- [What this task involves]: When you find the word "CategoriesView" in a line of the entries, please copy the whole line.

- [Data for review]:
----

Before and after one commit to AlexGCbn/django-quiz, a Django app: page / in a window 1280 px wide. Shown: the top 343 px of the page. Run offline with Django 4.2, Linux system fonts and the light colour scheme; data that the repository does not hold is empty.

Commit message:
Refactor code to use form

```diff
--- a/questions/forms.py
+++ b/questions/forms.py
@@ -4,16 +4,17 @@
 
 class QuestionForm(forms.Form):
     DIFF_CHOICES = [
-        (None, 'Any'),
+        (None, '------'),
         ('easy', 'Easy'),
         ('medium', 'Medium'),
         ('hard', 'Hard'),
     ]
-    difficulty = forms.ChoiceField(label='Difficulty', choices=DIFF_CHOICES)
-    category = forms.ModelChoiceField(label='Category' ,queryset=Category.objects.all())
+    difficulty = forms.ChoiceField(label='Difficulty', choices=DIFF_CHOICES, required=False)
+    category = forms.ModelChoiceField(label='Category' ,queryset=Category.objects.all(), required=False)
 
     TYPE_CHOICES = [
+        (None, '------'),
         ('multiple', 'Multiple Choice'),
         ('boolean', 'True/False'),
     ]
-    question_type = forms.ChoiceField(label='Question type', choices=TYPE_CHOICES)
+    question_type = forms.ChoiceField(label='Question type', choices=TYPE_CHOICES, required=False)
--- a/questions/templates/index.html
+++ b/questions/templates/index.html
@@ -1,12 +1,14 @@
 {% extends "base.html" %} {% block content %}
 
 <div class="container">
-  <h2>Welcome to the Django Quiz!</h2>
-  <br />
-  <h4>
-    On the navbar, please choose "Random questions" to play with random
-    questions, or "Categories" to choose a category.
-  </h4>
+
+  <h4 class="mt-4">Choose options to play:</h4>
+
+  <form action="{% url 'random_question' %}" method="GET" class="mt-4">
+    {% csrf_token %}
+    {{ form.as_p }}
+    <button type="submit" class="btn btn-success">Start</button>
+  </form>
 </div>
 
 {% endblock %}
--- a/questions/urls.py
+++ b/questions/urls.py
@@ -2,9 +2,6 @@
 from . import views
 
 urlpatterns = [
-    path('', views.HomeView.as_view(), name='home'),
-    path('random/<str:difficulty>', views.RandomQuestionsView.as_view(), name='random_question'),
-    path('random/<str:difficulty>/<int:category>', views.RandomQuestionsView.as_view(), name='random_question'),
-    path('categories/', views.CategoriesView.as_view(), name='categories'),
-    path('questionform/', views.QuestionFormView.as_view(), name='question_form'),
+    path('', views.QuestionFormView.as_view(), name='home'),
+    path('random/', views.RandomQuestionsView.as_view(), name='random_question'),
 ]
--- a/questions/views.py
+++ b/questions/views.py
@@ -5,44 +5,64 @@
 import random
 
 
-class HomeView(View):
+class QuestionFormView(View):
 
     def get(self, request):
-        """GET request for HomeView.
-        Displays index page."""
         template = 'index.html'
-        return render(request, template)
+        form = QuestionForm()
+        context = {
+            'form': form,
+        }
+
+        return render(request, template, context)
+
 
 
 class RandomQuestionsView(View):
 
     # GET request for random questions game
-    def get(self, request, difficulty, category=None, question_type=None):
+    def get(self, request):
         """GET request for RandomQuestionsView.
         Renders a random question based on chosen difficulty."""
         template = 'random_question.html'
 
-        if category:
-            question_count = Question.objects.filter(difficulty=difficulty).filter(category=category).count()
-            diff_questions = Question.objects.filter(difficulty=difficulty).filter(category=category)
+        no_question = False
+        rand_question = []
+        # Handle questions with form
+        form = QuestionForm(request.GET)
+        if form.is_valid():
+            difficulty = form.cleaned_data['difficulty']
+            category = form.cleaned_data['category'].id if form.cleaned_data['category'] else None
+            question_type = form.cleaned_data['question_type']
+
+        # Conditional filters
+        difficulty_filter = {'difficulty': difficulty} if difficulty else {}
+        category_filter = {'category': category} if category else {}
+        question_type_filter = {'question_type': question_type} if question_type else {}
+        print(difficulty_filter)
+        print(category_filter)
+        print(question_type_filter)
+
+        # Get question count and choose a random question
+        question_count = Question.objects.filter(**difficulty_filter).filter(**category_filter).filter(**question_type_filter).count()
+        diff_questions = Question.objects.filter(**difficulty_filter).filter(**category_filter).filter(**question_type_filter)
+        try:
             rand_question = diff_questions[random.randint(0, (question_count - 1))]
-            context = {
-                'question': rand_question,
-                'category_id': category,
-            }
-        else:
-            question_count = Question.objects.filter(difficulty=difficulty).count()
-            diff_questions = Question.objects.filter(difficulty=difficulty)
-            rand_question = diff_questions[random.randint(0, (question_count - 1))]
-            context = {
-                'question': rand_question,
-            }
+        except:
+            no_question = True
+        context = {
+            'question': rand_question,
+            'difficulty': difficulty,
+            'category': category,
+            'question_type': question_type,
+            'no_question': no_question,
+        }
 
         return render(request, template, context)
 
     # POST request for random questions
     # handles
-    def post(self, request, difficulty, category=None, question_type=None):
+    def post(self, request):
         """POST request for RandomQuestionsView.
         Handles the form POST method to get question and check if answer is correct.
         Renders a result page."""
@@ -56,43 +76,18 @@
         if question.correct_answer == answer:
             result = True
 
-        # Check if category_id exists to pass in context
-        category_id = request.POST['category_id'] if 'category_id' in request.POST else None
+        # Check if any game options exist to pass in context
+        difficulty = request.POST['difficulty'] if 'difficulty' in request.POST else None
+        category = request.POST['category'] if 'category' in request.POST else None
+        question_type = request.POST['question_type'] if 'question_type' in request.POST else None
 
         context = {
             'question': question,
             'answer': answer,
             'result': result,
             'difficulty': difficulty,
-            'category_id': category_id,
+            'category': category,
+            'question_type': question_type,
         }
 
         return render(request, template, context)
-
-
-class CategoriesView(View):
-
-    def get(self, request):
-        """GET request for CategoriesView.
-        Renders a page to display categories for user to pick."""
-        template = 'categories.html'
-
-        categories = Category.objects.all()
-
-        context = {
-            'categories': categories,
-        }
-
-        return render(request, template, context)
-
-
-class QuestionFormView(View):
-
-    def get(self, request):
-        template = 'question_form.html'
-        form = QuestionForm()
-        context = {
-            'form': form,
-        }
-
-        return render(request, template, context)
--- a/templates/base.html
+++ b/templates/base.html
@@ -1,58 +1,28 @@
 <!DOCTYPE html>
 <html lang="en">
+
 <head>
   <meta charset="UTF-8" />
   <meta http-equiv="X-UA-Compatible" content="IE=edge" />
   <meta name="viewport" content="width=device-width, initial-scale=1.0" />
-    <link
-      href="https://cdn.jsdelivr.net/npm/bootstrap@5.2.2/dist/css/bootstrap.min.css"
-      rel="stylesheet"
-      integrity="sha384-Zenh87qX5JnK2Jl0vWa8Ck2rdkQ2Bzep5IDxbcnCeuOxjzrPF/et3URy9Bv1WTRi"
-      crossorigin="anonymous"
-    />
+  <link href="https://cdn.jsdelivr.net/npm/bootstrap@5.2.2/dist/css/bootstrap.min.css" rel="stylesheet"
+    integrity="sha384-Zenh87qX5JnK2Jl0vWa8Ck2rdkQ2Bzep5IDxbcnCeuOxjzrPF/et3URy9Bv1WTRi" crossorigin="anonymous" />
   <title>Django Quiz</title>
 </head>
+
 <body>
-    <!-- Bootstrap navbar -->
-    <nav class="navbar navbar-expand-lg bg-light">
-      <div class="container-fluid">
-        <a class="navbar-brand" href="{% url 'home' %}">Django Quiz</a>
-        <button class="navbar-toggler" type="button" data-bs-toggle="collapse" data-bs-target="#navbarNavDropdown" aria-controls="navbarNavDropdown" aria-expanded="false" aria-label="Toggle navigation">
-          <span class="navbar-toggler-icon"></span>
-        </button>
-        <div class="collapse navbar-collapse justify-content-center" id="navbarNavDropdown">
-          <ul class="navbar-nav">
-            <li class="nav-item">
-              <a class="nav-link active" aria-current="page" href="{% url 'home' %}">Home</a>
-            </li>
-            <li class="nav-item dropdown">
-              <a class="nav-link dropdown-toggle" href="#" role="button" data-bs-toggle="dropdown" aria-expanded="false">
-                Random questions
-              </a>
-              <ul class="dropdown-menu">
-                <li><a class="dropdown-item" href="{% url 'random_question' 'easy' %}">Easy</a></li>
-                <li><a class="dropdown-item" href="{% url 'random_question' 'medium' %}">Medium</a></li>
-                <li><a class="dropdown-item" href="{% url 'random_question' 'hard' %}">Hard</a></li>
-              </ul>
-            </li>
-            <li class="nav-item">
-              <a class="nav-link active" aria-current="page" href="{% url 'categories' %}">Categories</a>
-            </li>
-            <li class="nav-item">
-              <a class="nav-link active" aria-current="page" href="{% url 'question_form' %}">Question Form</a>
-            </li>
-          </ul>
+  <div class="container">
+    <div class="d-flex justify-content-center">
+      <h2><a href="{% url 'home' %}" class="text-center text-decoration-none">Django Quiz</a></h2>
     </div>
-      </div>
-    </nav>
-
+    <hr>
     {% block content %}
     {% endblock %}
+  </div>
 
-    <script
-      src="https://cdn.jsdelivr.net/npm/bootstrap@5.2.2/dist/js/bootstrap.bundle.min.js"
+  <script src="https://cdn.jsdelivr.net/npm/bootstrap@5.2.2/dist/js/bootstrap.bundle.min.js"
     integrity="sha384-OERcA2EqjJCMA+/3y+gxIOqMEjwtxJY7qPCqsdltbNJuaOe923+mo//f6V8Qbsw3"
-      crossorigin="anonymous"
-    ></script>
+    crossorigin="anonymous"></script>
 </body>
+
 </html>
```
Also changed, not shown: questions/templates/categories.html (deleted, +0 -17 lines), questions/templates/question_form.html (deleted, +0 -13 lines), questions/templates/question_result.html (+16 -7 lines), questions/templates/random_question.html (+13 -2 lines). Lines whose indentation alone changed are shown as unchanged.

----

- [Exercise output]:
-    path('categories/', views.CategoriesView.as_view(), name='categories'),
-class CategoriesView(View):
-        """GET request for CategoriesView.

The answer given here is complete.